Within the data that follows, how many lines carry the string "after"? Give the number alone.

Supplied entries:
▼

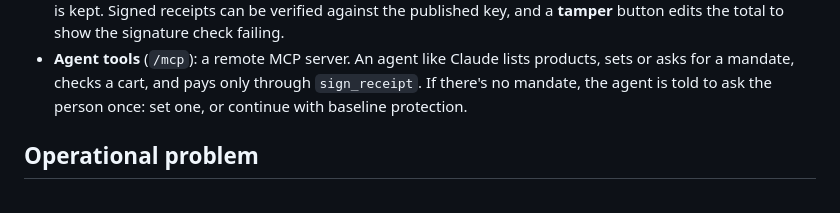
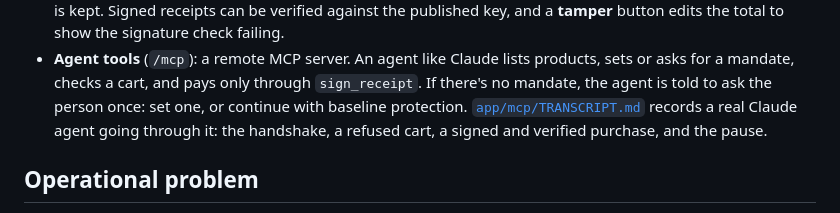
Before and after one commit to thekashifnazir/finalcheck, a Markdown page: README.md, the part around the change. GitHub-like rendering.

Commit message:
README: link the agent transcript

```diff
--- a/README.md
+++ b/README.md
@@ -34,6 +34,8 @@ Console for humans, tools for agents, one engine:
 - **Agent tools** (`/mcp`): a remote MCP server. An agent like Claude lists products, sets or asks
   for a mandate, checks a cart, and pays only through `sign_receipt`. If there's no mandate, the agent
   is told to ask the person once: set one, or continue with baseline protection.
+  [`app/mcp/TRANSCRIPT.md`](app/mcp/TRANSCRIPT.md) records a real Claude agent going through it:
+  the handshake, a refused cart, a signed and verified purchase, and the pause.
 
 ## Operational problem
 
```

▲
▼

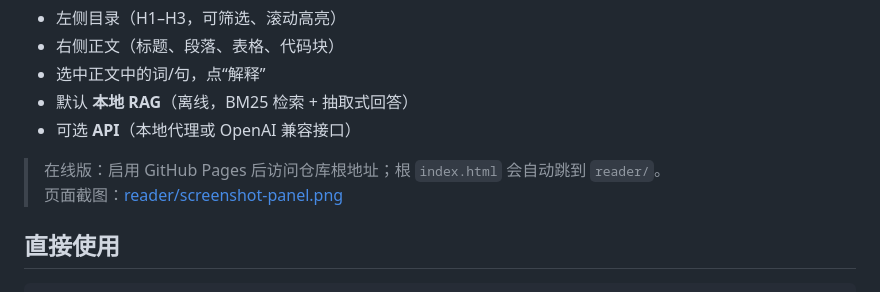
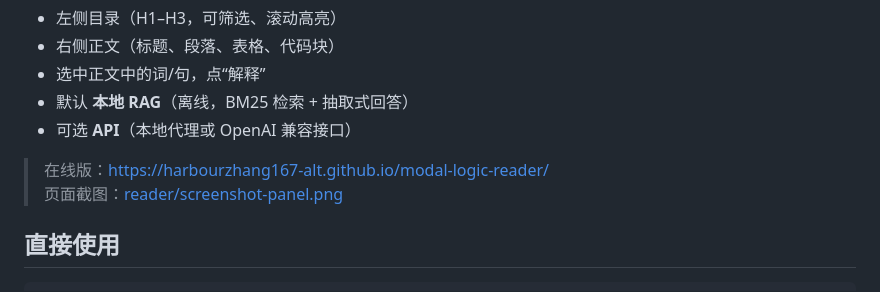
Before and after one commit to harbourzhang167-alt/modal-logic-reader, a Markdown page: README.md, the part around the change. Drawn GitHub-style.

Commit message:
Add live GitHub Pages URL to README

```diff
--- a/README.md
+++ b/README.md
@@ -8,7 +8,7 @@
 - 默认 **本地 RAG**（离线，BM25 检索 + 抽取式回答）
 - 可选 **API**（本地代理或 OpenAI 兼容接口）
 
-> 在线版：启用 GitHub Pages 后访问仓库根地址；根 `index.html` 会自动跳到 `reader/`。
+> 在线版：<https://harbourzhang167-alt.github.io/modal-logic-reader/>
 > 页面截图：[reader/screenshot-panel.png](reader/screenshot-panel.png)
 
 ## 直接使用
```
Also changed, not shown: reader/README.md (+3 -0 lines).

▲

Solution to the exercise:
2